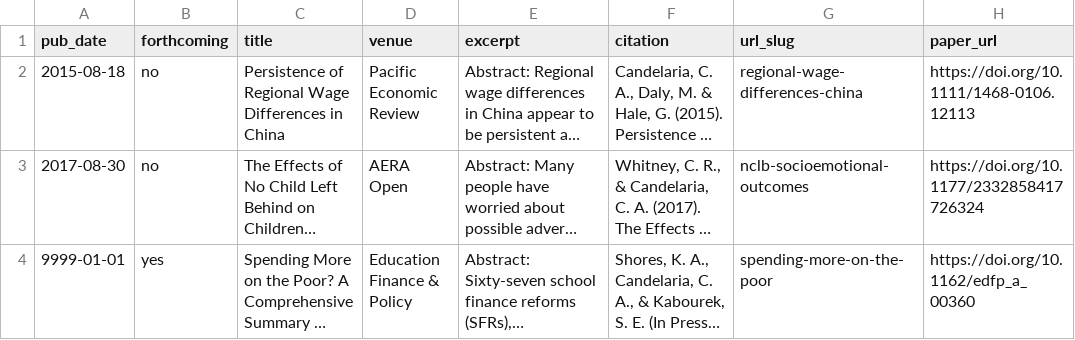
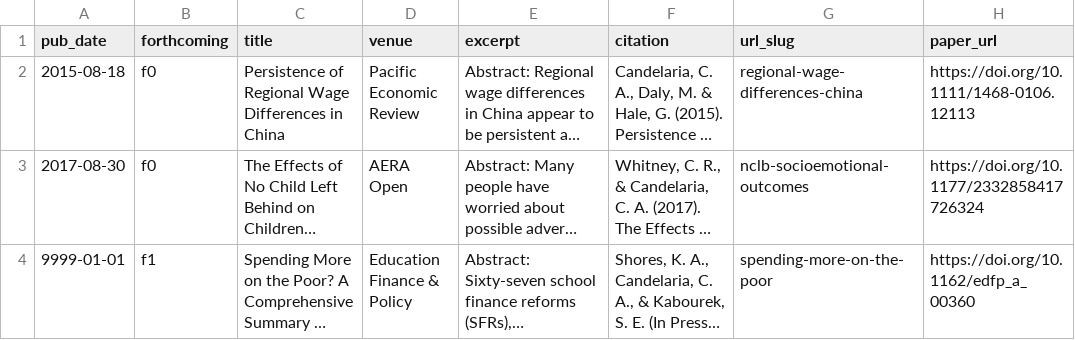
Before and after one commit to chriscandelaria/chriscandelaria.github.io, a TSV file: markdown_generator/publications.tsv, drawn as a sheet; long unchanged cells end in …; the diff names each change by its address in the sheet, - before the commit and + after, or states it on an @@ line.

Commit message:
publication update

```diff
--- a/markdown_generator/publications.tsv
+++ b/markdown_generator/publications.tsv
-B2:B3 (forthcoming): no
+B2:B3 (forthcoming): f0
-B4 (forthcoming): yes
+B4 (forthcoming): f1
```
Also changed, not shown: 4 other files.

****

WHAT IS EXPECTED: Reproduce the data above in full, exactly, with the images removed.

ANSWER FOR THIS EXERCISE:
Before and after one commit to chriscandelaria/chriscandelaria.github.io, a TSV file: markdown_generator/publications.tsv, drawn as a sheet; long unchanged cells end in …; the diff names each change by its address in the sheet, - before the commit and + after, or states it on an @@ line.

Commit message:
publication update

```diff
--- a/markdown_generator/publications.tsv
+++ b/markdown_generator/publications.tsv
-B2:B3 (forthcoming): no
+B2:B3 (forthcoming): f0
-B4 (forthcoming): yes
+B4 (forthcoming): f1
```
Also changed, not shown: 4 other files.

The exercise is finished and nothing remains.